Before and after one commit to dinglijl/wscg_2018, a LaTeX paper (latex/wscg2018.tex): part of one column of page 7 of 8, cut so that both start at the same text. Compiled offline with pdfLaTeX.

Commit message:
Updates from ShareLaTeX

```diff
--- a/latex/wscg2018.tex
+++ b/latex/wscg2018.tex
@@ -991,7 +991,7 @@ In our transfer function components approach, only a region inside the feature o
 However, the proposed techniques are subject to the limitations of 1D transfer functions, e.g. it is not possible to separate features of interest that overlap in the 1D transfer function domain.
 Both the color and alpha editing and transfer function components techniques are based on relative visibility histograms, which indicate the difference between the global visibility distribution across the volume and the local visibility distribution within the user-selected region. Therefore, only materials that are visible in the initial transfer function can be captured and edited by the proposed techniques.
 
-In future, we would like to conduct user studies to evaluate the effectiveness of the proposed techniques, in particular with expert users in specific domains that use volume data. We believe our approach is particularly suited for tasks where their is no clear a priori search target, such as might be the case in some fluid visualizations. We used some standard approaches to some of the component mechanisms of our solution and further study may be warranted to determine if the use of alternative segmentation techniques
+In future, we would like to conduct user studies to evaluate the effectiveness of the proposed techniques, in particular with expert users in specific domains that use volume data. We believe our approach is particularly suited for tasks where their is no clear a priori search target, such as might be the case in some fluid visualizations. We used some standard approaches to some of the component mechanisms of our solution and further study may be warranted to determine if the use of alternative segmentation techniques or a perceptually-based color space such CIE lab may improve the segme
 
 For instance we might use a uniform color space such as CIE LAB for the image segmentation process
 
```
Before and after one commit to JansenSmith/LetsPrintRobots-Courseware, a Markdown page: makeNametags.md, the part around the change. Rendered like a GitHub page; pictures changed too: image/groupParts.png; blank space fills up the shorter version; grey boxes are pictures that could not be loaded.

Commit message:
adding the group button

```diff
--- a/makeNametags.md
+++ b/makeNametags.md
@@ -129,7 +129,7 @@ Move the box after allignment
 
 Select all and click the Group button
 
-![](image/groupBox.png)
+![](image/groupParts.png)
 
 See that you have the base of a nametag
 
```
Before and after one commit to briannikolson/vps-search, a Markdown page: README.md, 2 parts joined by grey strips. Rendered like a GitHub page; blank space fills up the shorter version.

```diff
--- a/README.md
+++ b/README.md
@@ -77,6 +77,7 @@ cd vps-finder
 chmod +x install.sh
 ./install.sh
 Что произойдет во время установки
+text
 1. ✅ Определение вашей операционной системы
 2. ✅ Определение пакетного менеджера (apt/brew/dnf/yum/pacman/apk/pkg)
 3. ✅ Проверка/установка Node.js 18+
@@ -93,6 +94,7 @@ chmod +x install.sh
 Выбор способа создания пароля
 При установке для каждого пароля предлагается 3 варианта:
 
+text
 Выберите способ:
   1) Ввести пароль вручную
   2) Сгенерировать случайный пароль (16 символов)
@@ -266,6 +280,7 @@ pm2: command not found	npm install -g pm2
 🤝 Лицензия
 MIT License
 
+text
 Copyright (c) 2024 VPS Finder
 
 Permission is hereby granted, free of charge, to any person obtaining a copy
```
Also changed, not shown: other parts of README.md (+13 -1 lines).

━━━━━━━━━━━━━━━━━━━━

What to do:
Find and copy each line of the data where "image" is present.

Final answer:
 For instance we might use a uniform color space such as CIE LAB for the image segmentation process
Before and after one commit to JansenSmith/LetsPrintRobots-Courseware, a Markdown page: makeNametags.md, the part around the change. Rendered like a GitHub page; pictures changed too: image/groupParts.png; blank space fills up the shorter version; grey boxes are pictures that could not be loaded.
-![](image/groupBox.png)
+![](image/groupParts.png)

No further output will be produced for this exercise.